ASSIGNMENT
The records are to be copied in their entirety, exactly as given.

**** GIVEN RECORDS

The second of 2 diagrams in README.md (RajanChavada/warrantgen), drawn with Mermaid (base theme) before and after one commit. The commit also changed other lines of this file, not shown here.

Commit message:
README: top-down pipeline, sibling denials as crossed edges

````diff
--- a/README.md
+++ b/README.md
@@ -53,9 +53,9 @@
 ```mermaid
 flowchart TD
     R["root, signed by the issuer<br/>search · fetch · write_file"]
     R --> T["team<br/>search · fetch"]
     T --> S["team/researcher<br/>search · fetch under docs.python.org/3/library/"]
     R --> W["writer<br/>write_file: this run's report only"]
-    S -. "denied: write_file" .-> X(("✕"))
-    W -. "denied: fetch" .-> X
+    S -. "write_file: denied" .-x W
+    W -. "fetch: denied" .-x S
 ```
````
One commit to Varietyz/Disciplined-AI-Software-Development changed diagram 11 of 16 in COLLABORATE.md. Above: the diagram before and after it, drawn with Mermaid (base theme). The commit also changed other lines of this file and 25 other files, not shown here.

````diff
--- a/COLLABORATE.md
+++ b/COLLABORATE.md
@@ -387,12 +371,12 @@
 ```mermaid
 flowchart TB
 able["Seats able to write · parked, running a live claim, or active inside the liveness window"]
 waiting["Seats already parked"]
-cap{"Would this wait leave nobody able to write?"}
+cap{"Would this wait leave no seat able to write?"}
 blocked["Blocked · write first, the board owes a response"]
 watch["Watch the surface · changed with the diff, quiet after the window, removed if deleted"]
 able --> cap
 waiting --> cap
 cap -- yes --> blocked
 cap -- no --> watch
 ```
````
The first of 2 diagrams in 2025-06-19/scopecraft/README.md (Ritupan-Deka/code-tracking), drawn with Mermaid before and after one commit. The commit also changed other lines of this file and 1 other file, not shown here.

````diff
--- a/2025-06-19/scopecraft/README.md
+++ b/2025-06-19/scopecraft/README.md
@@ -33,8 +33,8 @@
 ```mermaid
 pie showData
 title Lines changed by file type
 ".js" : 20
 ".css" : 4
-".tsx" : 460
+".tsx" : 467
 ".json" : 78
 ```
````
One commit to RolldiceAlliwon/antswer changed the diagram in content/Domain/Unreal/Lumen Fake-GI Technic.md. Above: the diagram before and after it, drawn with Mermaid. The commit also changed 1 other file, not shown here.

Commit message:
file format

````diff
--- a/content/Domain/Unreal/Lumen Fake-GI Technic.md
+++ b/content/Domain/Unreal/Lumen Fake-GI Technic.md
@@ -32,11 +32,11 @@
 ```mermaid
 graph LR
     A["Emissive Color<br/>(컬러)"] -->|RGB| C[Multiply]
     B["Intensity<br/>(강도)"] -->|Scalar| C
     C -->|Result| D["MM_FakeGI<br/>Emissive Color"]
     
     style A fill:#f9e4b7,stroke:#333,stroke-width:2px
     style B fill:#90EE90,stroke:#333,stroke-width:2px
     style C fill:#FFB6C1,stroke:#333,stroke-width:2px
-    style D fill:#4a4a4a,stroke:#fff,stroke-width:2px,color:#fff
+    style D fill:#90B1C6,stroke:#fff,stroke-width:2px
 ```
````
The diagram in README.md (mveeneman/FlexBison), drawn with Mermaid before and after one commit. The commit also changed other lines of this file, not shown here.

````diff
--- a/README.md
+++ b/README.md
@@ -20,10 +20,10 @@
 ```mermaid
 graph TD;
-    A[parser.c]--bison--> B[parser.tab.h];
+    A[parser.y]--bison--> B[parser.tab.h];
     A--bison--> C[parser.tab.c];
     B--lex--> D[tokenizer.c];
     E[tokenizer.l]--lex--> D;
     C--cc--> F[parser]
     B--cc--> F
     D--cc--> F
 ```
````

********

RESULT FOR THIS EXERCISE
The second of 2 diagrams in README.md (RajanChavada/warrantgen), drawn with Mermaid (base theme) before and after one commit. The commit also changed other lines of this file, not shown here.

Commit message:
README: top-down pipeline, sibling denials as crossed edges

````diff
--- a/README.md
+++ b/README.md
@@ -53,9 +53,9 @@
 ```mermaid
 flowchart TD
     R["root, signed by the issuer<br/>search · fetch · write_file"]
     R --> T["team<br/>search · fetch"]
     T --> S["team/researcher<br/>search · fetch under docs.python.org/3/library/"]
     R --> W["writer<br/>write_file: this run's report only"]
-    S -. "denied: write_file" .-> X(("✕"))
-    W -. "denied: fetch" .-> X
+    S -. "write_file: denied" .-x W
+    W -. "fetch: denied" .-x S
 ```
````
One commit to Varietyz/Disciplined-AI-Software-Development changed diagram 11 of 16 in COLLABORATE.md. Above: the diagram before and after it, drawn with Mermaid (base theme). The commit also changed other lines of this file and 25 other files, not shown here.

````diff
--- a/COLLABORATE.md
+++ b/COLLABORATE.md
@@ -387,12 +371,12 @@
 ```mermaid
 flowchart TB
 able["Seats able to write · parked, running a live claim, or active inside the liveness window"]
 waiting["Seats already parked"]
-cap{"Would this wait leave nobody able to write?"}
+cap{"Would this wait leave no seat able to write?"}
 blocked["Blocked · write first, the board owes a response"]
 watch["Watch the surface · changed with the diff, quiet after the window, removed if deleted"]
 able --> cap
 waiting --> cap
 cap -- yes --> blocked
 cap -- no --> watch
 ```
````
The first of 2 diagrams in 2025-06-19/scopecraft/README.md (Ritupan-Deka/code-tracking), drawn with Mermaid before and after one commit. The commit also changed other lines of this file and 1 other file, not shown here.

````diff
--- a/2025-06-19/scopecraft/README.md
+++ b/2025-06-19/scopecraft/README.md
@@ -33,8 +33,8 @@
 ```mermaid
 pie showData
 title Lines changed by file type
 ".js" : 20
 ".css" : 4
-".tsx" : 460
+".tsx" : 467
 ".json" : 78
 ```
````
One commit to RolldiceAlliwon/antswer changed the diagram in content/Domain/Unreal/Lumen Fake-GI Technic.md. Above: the diagram before and after it, drawn with Mermaid. The commit also changed 1 other file, not shown here.

Commit message:
file format

````diff
--- a/content/Domain/Unreal/Lumen Fake-GI Technic.md
+++ b/content/Domain/Unreal/Lumen Fake-GI Technic.md
@@ -32,11 +32,11 @@
 ```mermaid
 graph LR
     A["Emissive Color<br/>(컬러)"] -->|RGB| C[Multiply]
     B["Intensity<br/>(강도)"] -->|Scalar| C
     C -->|Result| D["MM_FakeGI<br/>Emissive Color"]
     
     style A fill:#f9e4b7,stroke:#333,stroke-width:2px
     style B fill:#90EE90,stroke:#333,stroke-width:2px
     style C fill:#FFB6C1,stroke:#333,stroke-width:2px
-    style D fill:#4a4a4a,stroke:#fff,stroke-width:2px,color:#fff
+    style D fill:#90B1C6,stroke:#fff,stroke-width:2px
 ```
````
The diagram in README.md (mveeneman/FlexBison), drawn with Mermaid before and after one commit. The commit also changed other lines of this file, not shown here.

````diff
--- a/README.md
+++ b/README.md
@@ -20,10 +20,10 @@
 ```mermaid
 graph TD;
-    A[parser.c]--bison--> B[parser.tab.h];
+    A[parser.y]--bison--> B[parser.tab.h];
     A--bison--> C[parser.tab.c];
     B--lex--> D[tokenizer.c];
     E[tokenizer.l]--lex--> D;
     C--cc--> F[parser]
     B--cc--> F
     D--cc--> F
 ```
````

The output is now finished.